** Opening Excerpted records block **

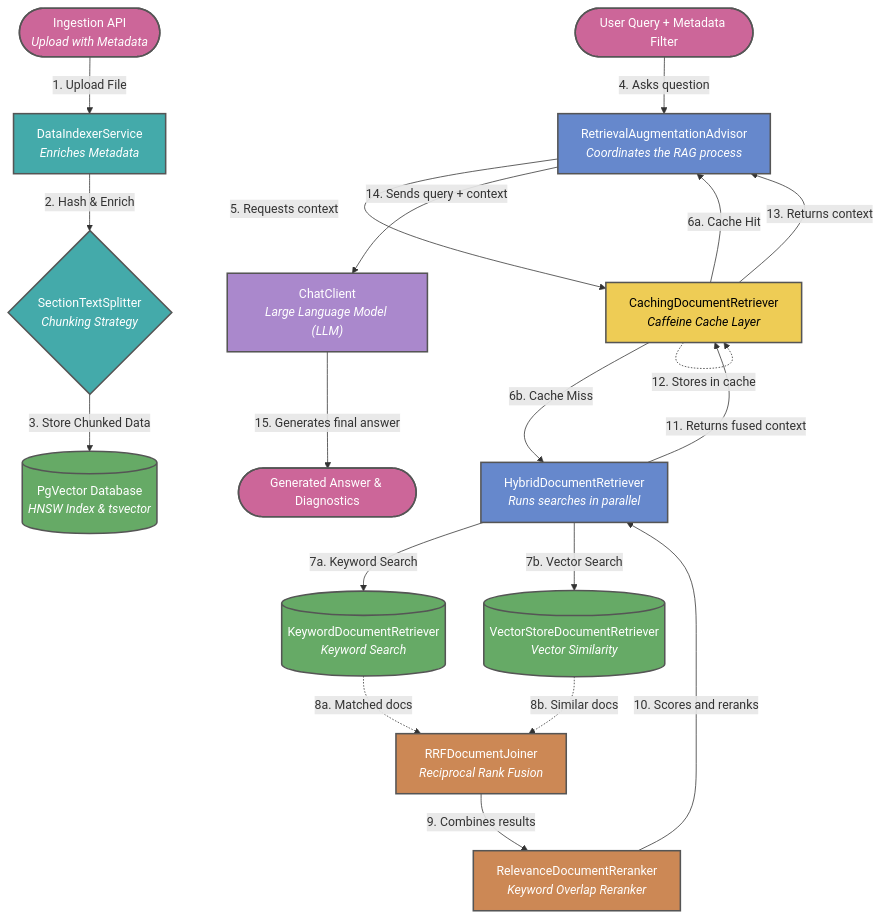
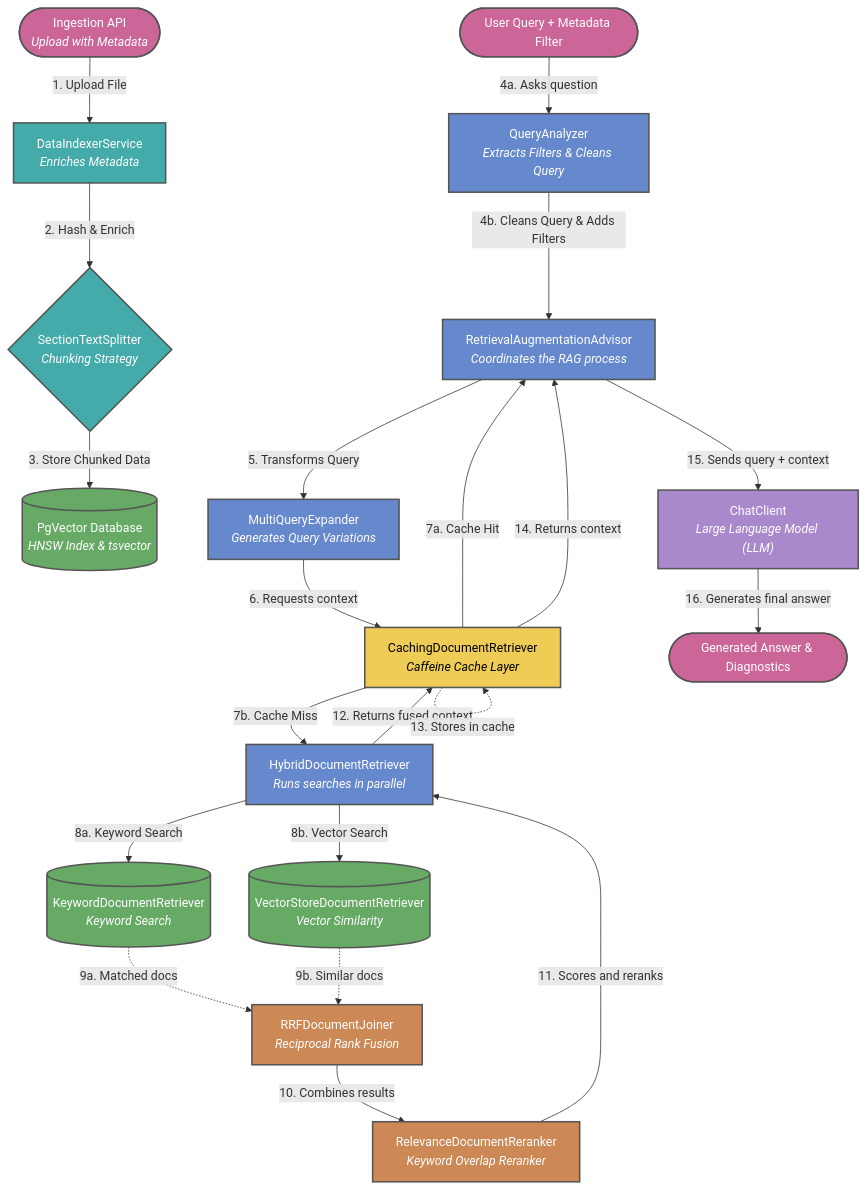
The diagram in rag/rag-springai-ollama-llm/ReadMe.md (rajadilipkolli/ai-playground), drawn with Mermaid before and after one commit. The commit also changed other lines of this file and 43 other files, not shown here.

First line of the commit message:
feat : introducing QueryExpander and Query Analyzer (#300)

````diff
--- a/rag/rag-springai-ollama-llm/ReadMe.md
+++ b/rag/rag-springai-ollama-llm/ReadMe.md
@@ -33,59 +33,63 @@
 ```mermaid
 flowchart TD
     %% Define Styles
     classDef userReq fill:#cc6699,stroke:#555555,stroke-width:2px,color:#fff;
     classDef coordinator fill:#6688cc,stroke:#555555,stroke-width:2px,color:#fff;
     classDef searchEngine fill:#66aa66,stroke:#555555,stroke-width:2px,color:#fff;
     classDef fusion fill:#cc8855,stroke:#555555,stroke-width:2px,color:#fff;
     classDef llm fill:#aa88cc,stroke:#555555,stroke-width:2px,color:#fff;
     classDef cache fill:#eecc55,stroke:#555555,stroke-width:2px,color:#000;
     classDef ingestion fill:#44aaaa,stroke:#555555,stroke-width:2px,color:#fff;
 
     %% Nodes for Ingestion
     IngestApi(["Ingestion API<br/><i>Upload with Metadata</i>"]):::userReq
     DataIndexer["DataIndexerService<br/><i>Enriches Metadata</i>"]:::ingestion
     Splitter{"SectionTextSplitter<br/><i>Chunking Strategy</i>"}:::ingestion
     DB[("PgVector Database<br/><i>HNSW Index & tsvector</i>")]:::searchEngine
 
     %% Nodes for Retrieval
     User(["User Query + Metadata Filter"]):::userReq
+    Analyzer["QueryAnalyzer<br/><i>Extracts Filters & Cleans Query</i>"]:::coordinator
     Advisor["RetrievalAugmentationAdvisor<br/><i>Coordinates the RAG process</i>"]:::coordinator
+    MultiQuery["MultiQueryExpander<br/><i>Generates Query Variations</i>"]:::coordinator
     Cache["CachingDocumentRetriever<br/><i>Caffeine Cache Layer</i>"]:::cache
     HybridRetriever["HybridDocumentRetriever<br/><i>Runs searches in parallel</i>"]:::coordinator
     
     KeywordSearch[("KeywordDocumentRetriever<br/><i>Keyword Search</i>")]:::searchEngine
     VectorSearch[("VectorStoreDocumentRetriever<br/><i>Vector Similarity</i>")]:::searchEngine
     
     Joiner["RRFDocumentJoiner<br/><i>Reciprocal Rank Fusion</i>"]:::fusion
     Reranker["RelevanceDocumentReranker<br/><i>Keyword Overlap Reranker</i>"]:::fusion
     
     Ollama["ChatClient<br/><i>Large Language Model (LLM)</i>"]:::llm
     Response(["Generated Answer & Diagnostics"]):::userReq
 
     %% Ingestion Flow
     IngestApi -->|1. Upload File| DataIndexer
     DataIndexer -->|2. Hash & Enrich| Splitter
     Splitter -->|3. Store Chunked Data| DB
     
     %% Retrieval Flow
-    User -->|4. Asks question| Advisor
-    Advisor -->|5. Requests context| Cache
+    User -->|4a. Asks question| Analyzer
+    Analyzer -->|4b. Cleans Query & Adds Filters| Advisor
+    Advisor -->|5. Transforms Query| MultiQuery
+    MultiQuery -->|6. Requests context| Cache
     
-    Cache -- 6a. Cache Hit --> Advisor
-    Cache -->|6b. Cache Miss| HybridRetriever
+    Cache -- 7a. Cache Hit --> Advisor
+    Cache -->|7b. Cache Miss| HybridRetriever
     
-    HybridRetriever -->|7a. Keyword Search| KeywordSearch
-    HybridRetriever -->|7b. Vector Search| VectorSearch
+    HybridRetriever -->|8a. Keyword Search| KeywordSearch
+    HybridRetriever -->|8b. Vector Search| VectorSearch
     
-    KeywordSearch -.->|8a. Matched docs| Joiner
-    VectorSearch -.->|8b. Similar docs| Joiner
+    KeywordSearch -.->|9a. Matched docs| Joiner
+    VectorSearch -.->|9b. Similar docs| Joiner
     
-    Joiner -->|9. Combines results| Reranker
-    Reranker -->|10. Scores and reranks| HybridRetriever
-    HybridRetriever -->|11. Returns fused context| Cache
-    Cache -.->|12. Stores in cache| Cache
-    Cache -->|13. Returns context| Advisor
+    Joiner -->|10. Combines results| Reranker
+    Reranker -->|11. Scores and reranks| HybridRetriever
+    HybridRetriever -->|12. Returns fused context| Cache
+    Cache -.->|13. Stores in cache| Cache
+    Cache -->|14. Returns context| Advisor
     
-    Advisor -->|14. Sends query + context| Ollama
-    Ollama -->|15. Generates final answer| Response
+    Advisor -->|15. Sends query + context| Ollama
+    Ollama -->|16. Generates final answer| Response
 ```
````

** Closing Excerpted records block **

#### [Instructions to follow]
Each line of the data that holds "Analyzer" should be reported.

#### [Task output]
feat : introducing QueryExpander and Query Analyzer (#300)
+    Analyzer["QueryAnalyzer<br/><i>Extracts Filters & Cleans Query</i>"]:::coordinator
+    User -->|4a. Asks question| Analyzer
+    Analyzer -->|4b. Cleans Query & Adds Filters| Advisor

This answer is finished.